TOKYO— After years of decline, Canon is attempting to inject life into the SLR camera market by moving the segment more firmly to digital, and by bringing lower priced digital SLR cameras, like the recently introduced EOS Digital Rebel, to market at consumer price points.
Canon's deputy group executive/photo products, Ted Ando, discussed his company's strategy at Canon's worldwide headquarters, here.
While the market for compact digital cameras has been booming, eclipsing film camera sales this year in North America, the market for higher-end SLR cameras was flagging until the recent introduction of digital SLRs from a variety of manufacturers, including Nikon, Canon, Olympus and Fujifilm.
But film still dominates the SLR segment. Last year approximately six percent of all SLRs sold in America were digital. Ando said he expected that number to grow to 27 percent in 2003.
"We are constantly revising our forecasts upward in this category, it is taking off," Ando said.
Vendors sold 92,000 digital SLRs in 2002 and total shipments in the U.S. are expected to hit 325,000 in 2003, said technical information director Chuck Westfall.
Canon wants to spur this trend with the recent introduction of the EOS Digital Rebel. At a starting suggested retail price of $899 (without the lens), it is the first interchangeable lens SLR camera to break the $1,000 price mark. It is aimed at moving higher end compact digital camera users, consumers who might have bought Canon's 5-megapixel Powershot G5 (also retailing for a suggested $899) for instance, into the digital SLR category, where there is greater profit potential in selling interchangeable lenses, larger memory cards and other accessories.
According to Ando, the company has segmented the digital camera market into three categories: the high-end professional, the pro/advanced amateur and the mainstream market. The new Digital Rebel straddles the mainstream and the advanced amateur market, Ando said.

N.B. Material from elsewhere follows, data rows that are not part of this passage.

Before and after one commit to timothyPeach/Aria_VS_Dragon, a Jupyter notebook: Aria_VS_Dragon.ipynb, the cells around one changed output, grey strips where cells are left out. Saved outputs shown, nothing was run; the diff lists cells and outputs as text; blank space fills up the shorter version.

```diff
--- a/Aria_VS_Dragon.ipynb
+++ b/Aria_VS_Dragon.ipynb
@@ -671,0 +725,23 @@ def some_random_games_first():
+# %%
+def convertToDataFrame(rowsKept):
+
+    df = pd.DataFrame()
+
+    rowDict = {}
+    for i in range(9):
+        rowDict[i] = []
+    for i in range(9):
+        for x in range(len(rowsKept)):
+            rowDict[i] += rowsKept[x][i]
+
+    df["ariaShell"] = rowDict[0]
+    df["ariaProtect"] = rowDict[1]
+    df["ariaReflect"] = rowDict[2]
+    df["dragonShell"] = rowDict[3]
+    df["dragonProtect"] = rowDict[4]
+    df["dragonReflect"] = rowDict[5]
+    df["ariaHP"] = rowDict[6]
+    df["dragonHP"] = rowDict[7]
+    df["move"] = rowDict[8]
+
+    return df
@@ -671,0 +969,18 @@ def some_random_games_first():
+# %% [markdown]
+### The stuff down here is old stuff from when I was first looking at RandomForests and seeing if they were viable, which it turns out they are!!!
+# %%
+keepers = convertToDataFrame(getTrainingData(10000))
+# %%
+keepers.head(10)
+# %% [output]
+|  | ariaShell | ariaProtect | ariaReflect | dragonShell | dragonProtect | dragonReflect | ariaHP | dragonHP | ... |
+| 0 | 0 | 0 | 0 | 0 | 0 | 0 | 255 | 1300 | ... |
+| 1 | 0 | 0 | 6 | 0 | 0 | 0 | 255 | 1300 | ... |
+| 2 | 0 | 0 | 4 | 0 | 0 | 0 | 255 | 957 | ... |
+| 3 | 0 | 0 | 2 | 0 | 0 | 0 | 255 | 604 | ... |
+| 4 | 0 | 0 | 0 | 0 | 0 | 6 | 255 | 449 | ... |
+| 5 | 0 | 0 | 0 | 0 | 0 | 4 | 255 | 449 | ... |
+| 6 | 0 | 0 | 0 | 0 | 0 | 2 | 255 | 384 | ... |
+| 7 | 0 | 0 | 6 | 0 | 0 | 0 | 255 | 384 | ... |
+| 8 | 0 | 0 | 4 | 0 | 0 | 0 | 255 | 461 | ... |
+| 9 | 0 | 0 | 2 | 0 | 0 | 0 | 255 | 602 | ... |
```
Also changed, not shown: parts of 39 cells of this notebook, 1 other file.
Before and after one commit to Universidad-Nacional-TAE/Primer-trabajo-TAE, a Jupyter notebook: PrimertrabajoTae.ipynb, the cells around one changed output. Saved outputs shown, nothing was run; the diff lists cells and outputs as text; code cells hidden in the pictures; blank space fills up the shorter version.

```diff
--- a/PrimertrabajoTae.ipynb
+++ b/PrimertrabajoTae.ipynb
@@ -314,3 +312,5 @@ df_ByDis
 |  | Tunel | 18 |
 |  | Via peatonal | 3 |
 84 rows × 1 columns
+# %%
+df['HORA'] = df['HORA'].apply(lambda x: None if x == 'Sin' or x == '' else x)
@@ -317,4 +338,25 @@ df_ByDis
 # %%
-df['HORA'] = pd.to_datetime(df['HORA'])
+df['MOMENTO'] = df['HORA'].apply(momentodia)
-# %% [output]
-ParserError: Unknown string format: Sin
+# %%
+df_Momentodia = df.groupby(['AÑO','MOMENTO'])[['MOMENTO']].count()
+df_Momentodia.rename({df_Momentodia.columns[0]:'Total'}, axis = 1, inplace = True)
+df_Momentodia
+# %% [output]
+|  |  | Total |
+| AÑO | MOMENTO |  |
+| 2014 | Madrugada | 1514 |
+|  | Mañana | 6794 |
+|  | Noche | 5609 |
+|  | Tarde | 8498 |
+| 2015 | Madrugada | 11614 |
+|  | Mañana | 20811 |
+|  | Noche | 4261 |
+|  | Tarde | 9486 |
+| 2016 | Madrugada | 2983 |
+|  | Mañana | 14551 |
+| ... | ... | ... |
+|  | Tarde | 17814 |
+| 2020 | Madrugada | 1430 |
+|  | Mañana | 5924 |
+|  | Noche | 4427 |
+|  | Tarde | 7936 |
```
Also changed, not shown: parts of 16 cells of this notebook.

Canon's fortunes in the mainstream, compact digital camera market have risen sharply this year. According to Westfall, the company expects to have the number one market share in both units and dollars in 2003, supplanting long reigning Sony as the market champ. The success was achieved, in part, by focusing on cameras in the 3-,4- and 5-megapixel segment, Westfall said.
Ando also noted that the company is attempting to foster a 'digital environment,' removing the PC from the digital photography experience. The company's support for the open PictBridge direct printing standard and its own proprietary direct print functions on its printers and digital cameras are a part of this effort.